TASK DETAILS. Go through the entries below and say how many lines contain the string "shown"; write only that number.

Stored entries:
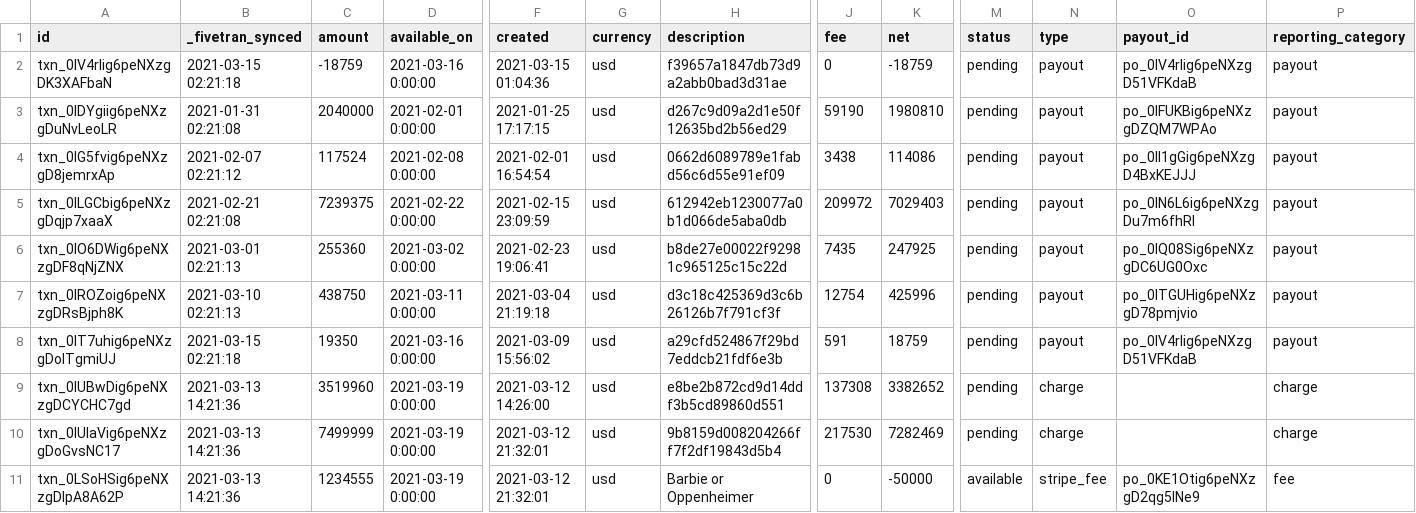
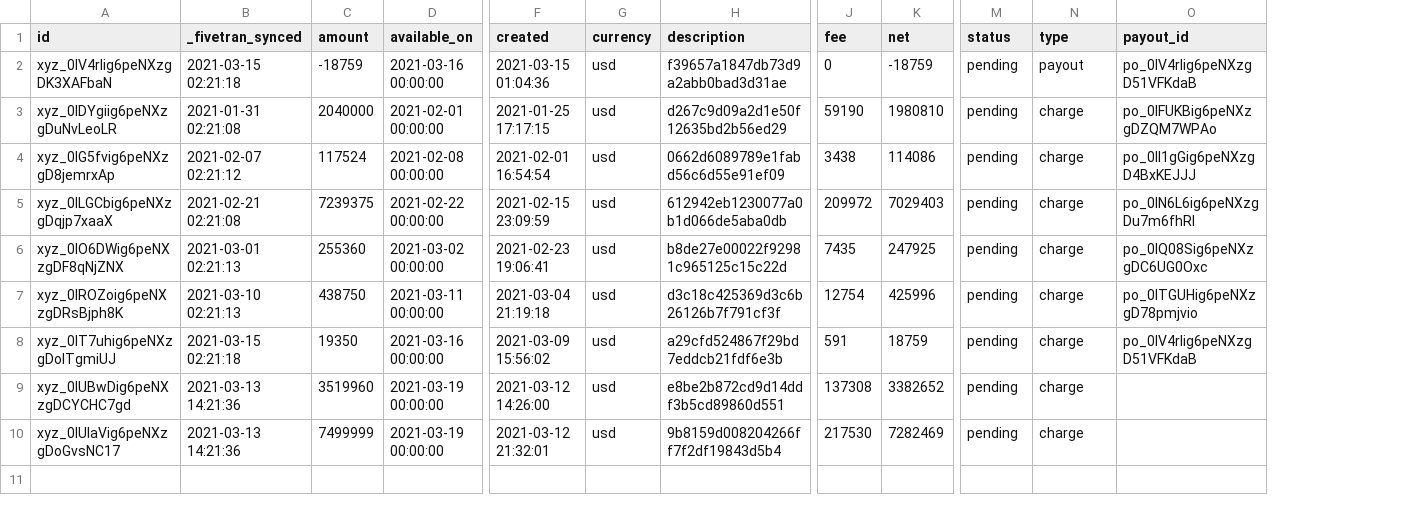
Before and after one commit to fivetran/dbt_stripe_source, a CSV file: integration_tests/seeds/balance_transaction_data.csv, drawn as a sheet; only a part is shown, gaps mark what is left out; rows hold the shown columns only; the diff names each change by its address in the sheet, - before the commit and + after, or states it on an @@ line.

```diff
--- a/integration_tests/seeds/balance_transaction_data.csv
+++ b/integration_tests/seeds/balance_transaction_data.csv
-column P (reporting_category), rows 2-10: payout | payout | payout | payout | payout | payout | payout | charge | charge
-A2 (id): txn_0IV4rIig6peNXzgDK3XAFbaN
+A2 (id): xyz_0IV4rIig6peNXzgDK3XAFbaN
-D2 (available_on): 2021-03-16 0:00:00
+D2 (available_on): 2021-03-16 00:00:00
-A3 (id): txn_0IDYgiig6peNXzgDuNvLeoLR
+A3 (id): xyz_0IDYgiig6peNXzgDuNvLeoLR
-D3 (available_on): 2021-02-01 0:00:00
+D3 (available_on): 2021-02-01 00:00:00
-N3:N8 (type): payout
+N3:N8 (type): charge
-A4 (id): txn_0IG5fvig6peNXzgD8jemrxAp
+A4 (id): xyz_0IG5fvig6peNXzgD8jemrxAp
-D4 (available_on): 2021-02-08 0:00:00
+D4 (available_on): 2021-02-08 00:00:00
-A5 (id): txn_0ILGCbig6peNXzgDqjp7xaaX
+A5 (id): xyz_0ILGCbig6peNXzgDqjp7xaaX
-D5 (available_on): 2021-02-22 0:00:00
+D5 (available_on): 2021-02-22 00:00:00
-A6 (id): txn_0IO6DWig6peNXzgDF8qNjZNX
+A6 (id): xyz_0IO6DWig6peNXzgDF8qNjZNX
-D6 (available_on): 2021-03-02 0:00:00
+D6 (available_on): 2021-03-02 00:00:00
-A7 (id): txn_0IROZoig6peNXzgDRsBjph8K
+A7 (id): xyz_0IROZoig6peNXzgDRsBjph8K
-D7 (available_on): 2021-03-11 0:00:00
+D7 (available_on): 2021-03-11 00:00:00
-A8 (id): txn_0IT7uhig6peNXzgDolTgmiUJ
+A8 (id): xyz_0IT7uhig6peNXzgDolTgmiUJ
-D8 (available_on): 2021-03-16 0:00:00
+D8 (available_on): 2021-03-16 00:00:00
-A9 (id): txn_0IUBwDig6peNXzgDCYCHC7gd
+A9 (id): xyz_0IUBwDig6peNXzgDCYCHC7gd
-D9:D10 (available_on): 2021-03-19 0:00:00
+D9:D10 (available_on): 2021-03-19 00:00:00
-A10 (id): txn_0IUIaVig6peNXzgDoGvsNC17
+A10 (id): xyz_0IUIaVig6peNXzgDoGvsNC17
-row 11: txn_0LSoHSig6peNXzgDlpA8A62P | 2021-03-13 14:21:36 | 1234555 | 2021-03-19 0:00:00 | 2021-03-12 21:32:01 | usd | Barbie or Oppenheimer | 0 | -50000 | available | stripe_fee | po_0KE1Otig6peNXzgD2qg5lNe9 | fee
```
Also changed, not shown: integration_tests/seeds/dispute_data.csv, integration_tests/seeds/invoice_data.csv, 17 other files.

--

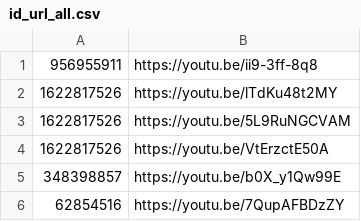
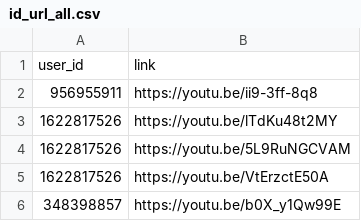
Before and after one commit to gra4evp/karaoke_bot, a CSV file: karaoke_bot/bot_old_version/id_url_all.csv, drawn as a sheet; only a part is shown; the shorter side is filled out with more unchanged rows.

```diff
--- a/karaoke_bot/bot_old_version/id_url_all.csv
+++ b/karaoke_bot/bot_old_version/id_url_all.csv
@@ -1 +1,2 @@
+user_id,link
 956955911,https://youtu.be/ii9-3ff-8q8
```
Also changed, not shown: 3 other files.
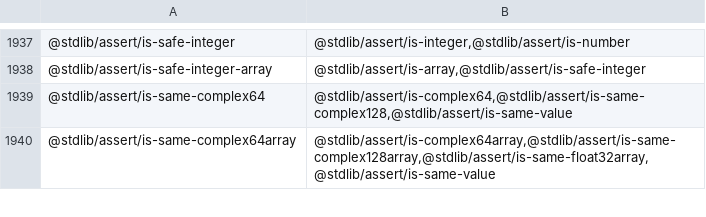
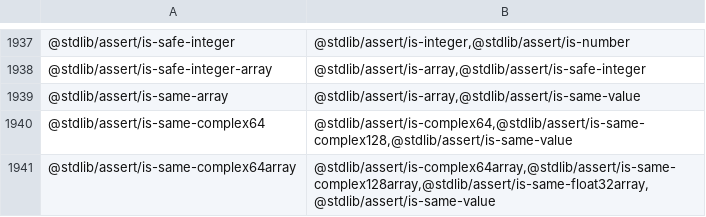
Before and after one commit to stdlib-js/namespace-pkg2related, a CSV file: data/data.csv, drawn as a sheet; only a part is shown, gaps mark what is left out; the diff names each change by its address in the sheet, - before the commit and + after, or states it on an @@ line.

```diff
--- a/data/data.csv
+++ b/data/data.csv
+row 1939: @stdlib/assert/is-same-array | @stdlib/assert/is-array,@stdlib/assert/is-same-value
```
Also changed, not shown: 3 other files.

WRITTEN SOLUTION. 6